Front-end code edit data
——————————
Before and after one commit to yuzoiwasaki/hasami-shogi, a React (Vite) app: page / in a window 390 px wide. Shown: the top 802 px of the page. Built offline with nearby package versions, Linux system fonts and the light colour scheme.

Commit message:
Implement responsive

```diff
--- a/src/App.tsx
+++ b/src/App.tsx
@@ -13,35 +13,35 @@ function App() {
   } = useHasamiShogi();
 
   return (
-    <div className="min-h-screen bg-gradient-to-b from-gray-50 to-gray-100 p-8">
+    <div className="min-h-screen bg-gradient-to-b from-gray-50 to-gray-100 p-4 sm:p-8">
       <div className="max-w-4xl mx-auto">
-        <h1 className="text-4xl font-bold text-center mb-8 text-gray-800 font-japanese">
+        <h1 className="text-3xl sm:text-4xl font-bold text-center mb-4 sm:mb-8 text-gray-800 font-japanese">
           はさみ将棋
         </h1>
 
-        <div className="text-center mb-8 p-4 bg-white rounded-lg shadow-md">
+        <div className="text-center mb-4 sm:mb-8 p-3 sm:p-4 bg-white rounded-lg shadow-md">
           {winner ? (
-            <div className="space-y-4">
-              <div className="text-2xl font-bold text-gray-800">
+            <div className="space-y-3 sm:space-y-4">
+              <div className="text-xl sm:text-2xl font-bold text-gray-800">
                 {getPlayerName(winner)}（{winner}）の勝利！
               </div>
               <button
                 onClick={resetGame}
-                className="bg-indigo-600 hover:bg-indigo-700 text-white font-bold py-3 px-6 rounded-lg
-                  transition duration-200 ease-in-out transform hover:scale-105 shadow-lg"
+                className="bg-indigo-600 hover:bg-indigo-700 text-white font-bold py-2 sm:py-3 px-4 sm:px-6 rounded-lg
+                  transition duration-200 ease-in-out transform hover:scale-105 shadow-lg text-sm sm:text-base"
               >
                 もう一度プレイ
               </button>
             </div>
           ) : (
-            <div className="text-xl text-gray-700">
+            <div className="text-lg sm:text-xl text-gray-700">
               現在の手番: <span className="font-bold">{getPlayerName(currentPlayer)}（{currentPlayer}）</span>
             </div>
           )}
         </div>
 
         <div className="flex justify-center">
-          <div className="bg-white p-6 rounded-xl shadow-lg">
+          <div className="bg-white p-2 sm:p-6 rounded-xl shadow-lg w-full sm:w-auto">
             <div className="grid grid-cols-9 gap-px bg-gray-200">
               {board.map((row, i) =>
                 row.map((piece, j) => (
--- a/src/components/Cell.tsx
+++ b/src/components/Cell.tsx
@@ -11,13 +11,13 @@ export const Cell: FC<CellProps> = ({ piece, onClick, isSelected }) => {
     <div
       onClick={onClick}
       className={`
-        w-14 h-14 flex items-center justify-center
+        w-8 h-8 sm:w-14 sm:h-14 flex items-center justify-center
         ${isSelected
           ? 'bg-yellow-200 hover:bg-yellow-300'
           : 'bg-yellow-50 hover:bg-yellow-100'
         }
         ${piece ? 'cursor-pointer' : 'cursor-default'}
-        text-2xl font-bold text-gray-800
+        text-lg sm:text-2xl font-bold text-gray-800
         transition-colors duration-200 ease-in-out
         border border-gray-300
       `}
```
——————————
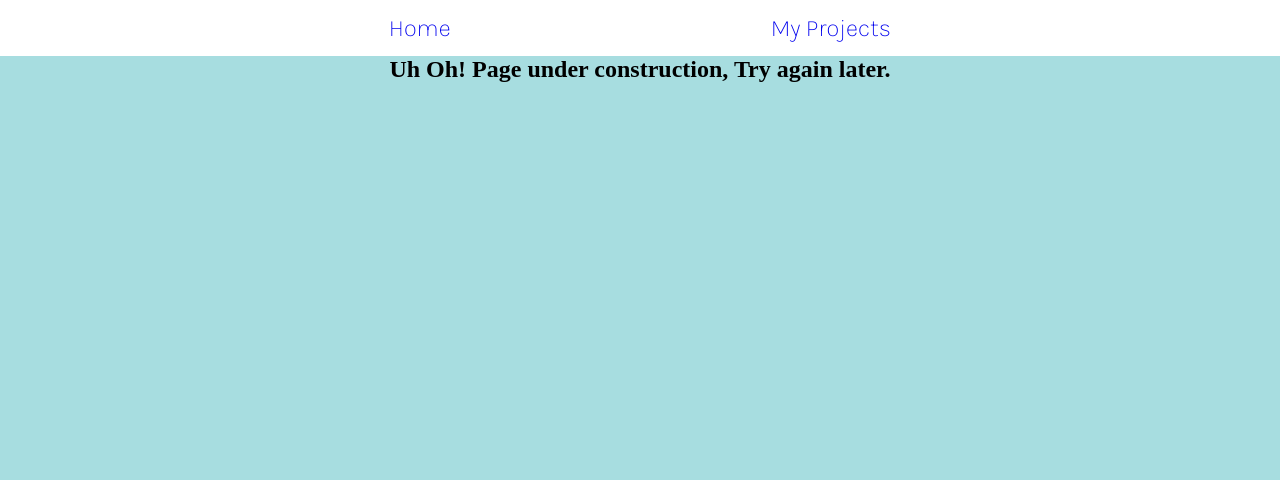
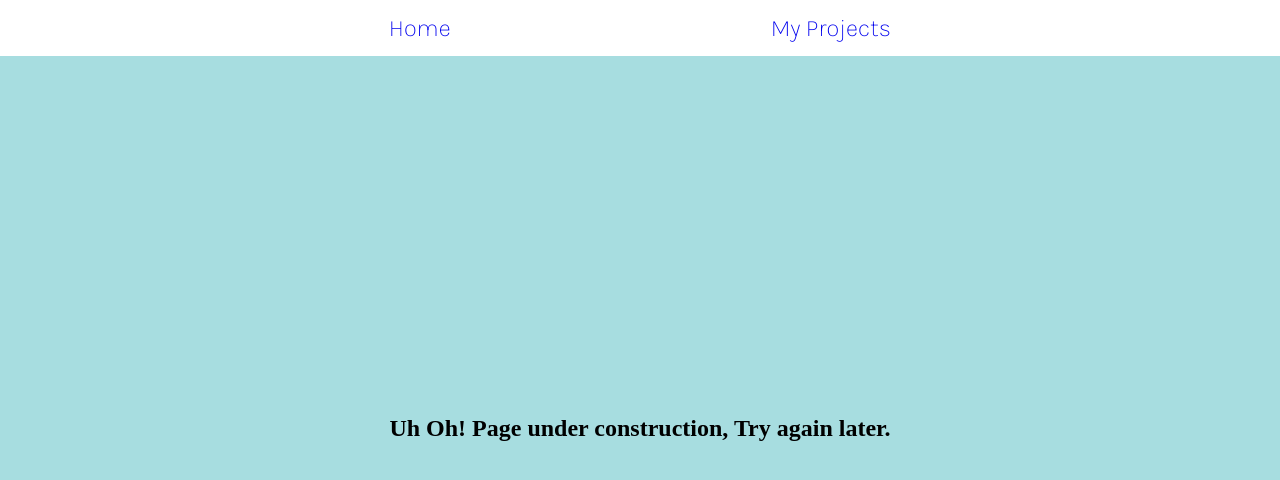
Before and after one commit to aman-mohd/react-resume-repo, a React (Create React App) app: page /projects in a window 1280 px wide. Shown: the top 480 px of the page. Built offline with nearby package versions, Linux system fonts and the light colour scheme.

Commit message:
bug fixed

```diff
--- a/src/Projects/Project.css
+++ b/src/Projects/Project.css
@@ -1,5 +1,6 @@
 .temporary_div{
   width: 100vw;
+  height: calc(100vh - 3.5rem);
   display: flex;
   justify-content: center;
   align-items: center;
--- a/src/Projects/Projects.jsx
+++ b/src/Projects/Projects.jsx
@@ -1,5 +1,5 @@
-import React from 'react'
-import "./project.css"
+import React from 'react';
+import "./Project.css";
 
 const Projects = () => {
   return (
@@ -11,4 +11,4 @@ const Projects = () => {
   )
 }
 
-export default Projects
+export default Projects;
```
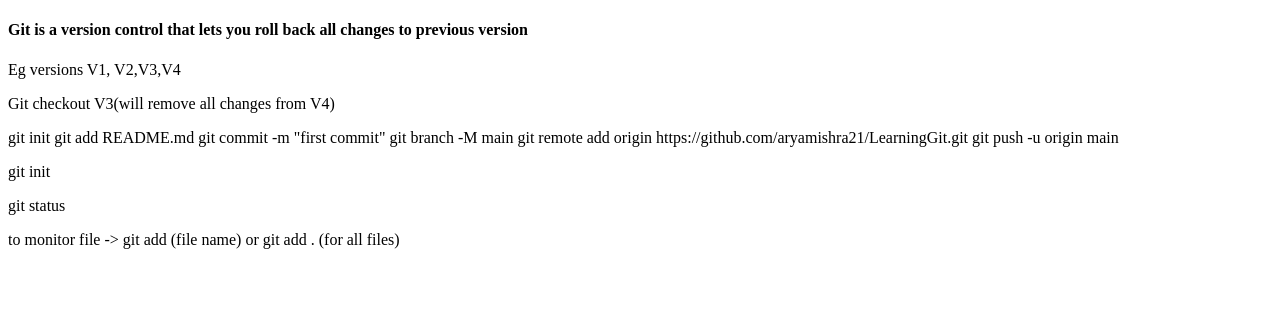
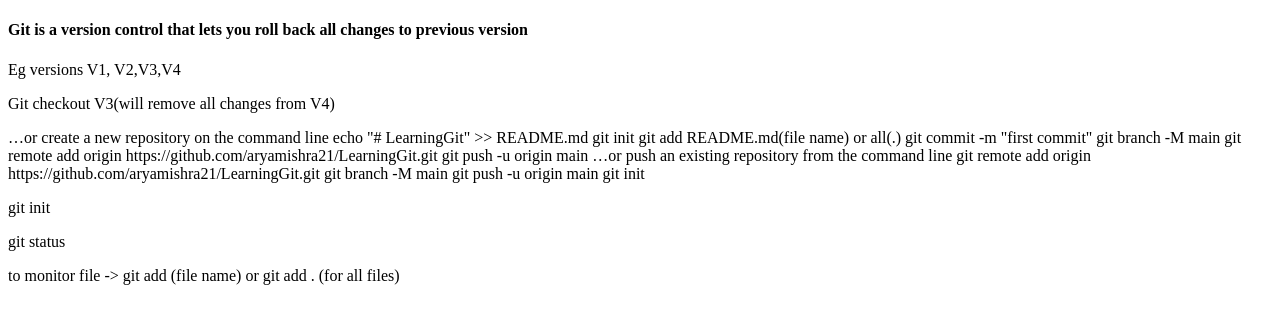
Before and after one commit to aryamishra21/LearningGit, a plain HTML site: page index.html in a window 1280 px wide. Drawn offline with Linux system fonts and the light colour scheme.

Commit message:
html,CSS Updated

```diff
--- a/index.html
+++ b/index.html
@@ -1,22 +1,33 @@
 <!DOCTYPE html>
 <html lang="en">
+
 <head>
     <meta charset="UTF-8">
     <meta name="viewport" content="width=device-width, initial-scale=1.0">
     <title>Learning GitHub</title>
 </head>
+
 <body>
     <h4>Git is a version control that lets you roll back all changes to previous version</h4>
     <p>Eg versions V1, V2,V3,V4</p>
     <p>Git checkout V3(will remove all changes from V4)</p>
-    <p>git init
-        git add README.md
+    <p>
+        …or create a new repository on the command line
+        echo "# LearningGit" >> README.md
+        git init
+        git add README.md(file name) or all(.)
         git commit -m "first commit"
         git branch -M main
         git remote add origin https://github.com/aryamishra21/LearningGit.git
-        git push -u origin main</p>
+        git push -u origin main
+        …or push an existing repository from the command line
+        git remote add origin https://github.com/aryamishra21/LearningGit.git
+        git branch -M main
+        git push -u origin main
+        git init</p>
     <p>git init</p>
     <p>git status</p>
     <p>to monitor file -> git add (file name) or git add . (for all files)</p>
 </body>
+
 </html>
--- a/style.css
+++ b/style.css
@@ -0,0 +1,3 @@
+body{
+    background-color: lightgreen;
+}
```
——————————
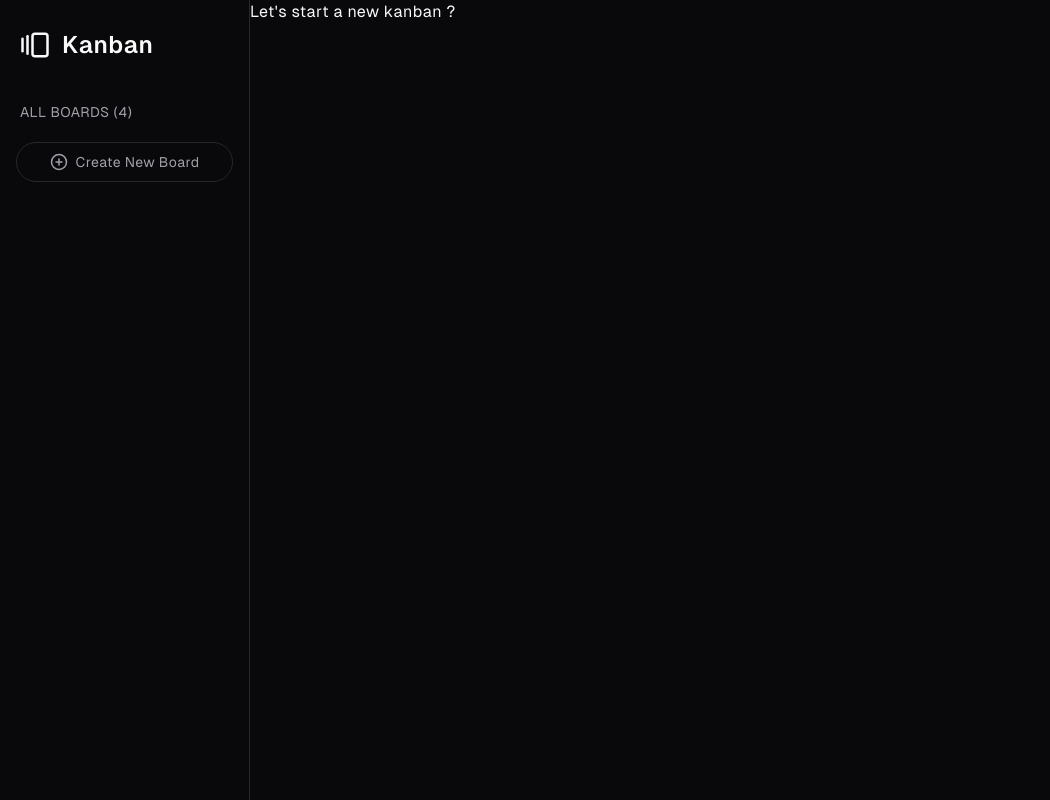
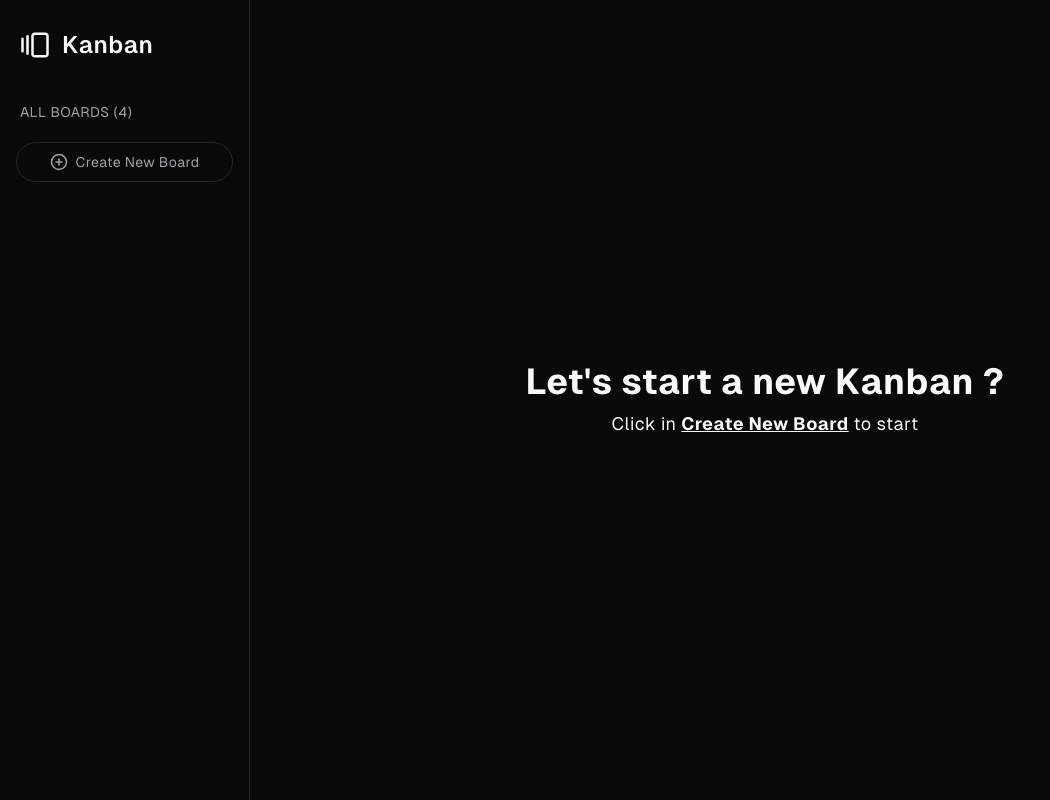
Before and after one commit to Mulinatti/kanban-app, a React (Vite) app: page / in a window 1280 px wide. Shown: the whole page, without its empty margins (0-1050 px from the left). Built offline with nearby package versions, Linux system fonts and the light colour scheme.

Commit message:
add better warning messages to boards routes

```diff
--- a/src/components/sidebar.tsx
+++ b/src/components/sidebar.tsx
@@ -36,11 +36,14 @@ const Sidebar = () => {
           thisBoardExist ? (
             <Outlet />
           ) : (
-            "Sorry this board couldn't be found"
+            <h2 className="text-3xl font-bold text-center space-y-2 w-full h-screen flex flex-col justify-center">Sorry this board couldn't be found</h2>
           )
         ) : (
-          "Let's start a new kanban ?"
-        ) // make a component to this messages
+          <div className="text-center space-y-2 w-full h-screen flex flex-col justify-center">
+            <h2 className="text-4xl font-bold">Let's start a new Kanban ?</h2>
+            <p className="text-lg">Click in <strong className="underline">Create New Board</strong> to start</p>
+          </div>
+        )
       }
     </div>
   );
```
——————————
Exercise instructions: Copy out each line of the data that has the word "from" in it.

Your response:
-    <div className="min-h-screen bg-gradient-to-b from-gray-50 to-gray-100 p-8">
+    <div className="min-h-screen bg-gradient-to-b from-gray-50 to-gray-100 p-4 sm:p-8">
-import React from 'react'
+import React from 'react';
     <p>Git checkout V3(will remove all changes from V4)</p>
+        …or push an existing repository from the command line
Before and after one commit to Mulinatti/kanban-app, a React (Vite) app: page / in a window 1280 px wide. Shown: the whole page, without its empty margins (0-1050 px from the left). Built offline with nearby package versions, Linux system fonts and the light colour scheme.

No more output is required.